And they need a time horizon that gives them a degree of assurance for a realistic period in the future; that they know for example that the regulator will not suddenly change the rules of the game to reduce the returns just as the rewards for the risk start to flow in.
We want investment in a competitive environment. It is encouraging that cable is now talking about seriously rolling out their next generation high bandwidth product at the end of the summer. The emerging success and rapid take-up of mobile broadband will provide a further spur to the fixed line operators to upgrade to next generation high bandwidth products to differentiate themselves competitively to consumers.
In the fixed line environment there is a range of possible approaches to enable a competitive environment. At the deepest infrastructure layer, we are exploring the possibility of duct access, which is already being implemented in a number of other European countries.
At the next level, sub-loop unbundling, or fibre to the street cabinet, has advanced to the point of meaningful trials.
But these deep infrastructure forms of competition will focus on dense metropolitan areas; and the physics means that there is likely to be room - literally - for a very limited number of competitors.
So while a lot of the emphasis elsewhere in Europe has been on ducts and SLU, we also want to focus on a successful wholesale route to competition; what we call active line access- a good wholesale product family that allows other providers to innovate and differentiate well above that which is associated with a simple resale model.
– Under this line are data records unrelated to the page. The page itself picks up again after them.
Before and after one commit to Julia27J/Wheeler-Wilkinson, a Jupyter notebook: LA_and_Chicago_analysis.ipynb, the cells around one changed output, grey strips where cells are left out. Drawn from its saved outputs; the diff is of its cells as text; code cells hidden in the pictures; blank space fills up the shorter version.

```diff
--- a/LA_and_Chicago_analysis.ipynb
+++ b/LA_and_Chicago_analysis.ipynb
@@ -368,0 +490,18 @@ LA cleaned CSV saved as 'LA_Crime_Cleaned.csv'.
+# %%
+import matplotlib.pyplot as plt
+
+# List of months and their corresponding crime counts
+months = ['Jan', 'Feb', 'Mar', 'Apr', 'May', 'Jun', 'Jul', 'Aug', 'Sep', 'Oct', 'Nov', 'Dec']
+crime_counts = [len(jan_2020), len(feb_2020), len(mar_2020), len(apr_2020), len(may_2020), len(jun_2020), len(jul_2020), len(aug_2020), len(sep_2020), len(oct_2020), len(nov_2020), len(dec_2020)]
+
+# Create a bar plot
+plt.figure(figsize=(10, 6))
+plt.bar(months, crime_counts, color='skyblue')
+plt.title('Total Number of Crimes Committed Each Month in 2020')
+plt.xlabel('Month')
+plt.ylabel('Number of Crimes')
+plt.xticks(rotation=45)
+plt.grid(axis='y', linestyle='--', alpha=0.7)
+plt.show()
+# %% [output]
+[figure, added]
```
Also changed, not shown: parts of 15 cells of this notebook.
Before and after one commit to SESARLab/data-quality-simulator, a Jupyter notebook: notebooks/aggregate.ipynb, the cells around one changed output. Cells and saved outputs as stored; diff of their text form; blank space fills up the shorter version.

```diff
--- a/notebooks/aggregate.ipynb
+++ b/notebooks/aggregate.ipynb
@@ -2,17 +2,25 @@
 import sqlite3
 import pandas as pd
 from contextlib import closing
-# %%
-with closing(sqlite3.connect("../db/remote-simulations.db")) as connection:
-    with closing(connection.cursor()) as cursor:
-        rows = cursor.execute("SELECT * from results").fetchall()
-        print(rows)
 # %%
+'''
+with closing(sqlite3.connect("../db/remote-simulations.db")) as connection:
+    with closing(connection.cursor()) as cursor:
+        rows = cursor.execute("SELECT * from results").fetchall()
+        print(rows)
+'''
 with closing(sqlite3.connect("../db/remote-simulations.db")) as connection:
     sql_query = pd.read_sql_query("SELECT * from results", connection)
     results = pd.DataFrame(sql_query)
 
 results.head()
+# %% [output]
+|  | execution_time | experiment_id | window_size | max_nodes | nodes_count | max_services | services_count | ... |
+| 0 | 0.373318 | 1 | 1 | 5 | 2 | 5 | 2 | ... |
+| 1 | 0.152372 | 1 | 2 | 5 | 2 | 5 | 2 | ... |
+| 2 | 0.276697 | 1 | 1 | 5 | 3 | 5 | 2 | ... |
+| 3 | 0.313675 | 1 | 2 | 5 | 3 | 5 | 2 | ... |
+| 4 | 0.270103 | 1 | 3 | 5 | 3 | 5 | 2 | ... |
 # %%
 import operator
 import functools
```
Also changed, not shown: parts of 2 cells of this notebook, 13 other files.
Perhaps because of the strength of current generation broadband competition in the UK, the debate on next generation access has taken some time to ignite in this country.
Ofcom first surfaced the issue in our Telecommunications Strategic Review. It received little engagement at the time as operators were, understandably, focused on the near term opportunity offered by current generation LLU. Since then we have published two further documents discussing the regulatory challenges posed by next generation access networks, with, it has to be said, very limited reaction or interest until very recently.
Over the last few weeks there has been a step change in the level of interest and engagement on NGA issues from a range of companies and organisations.
This is excellent news and a development that I very much welcome. Now we have meaningful engagement, the time is right to change gear in our determination to address regulatory and other issues of practical implementation.
We need to bring industry together to debate and resolve some critical issues. Ofcom will provide an important forum for debating and resolving these key issues with industry.
That is why I have today written to leading CEOs across the communications sector to initiate a concerted dialogue on the key issues. Ofcom will host the first of a series of working sessions focused on practical action and resolution of areas of uncertainty as soon as possible.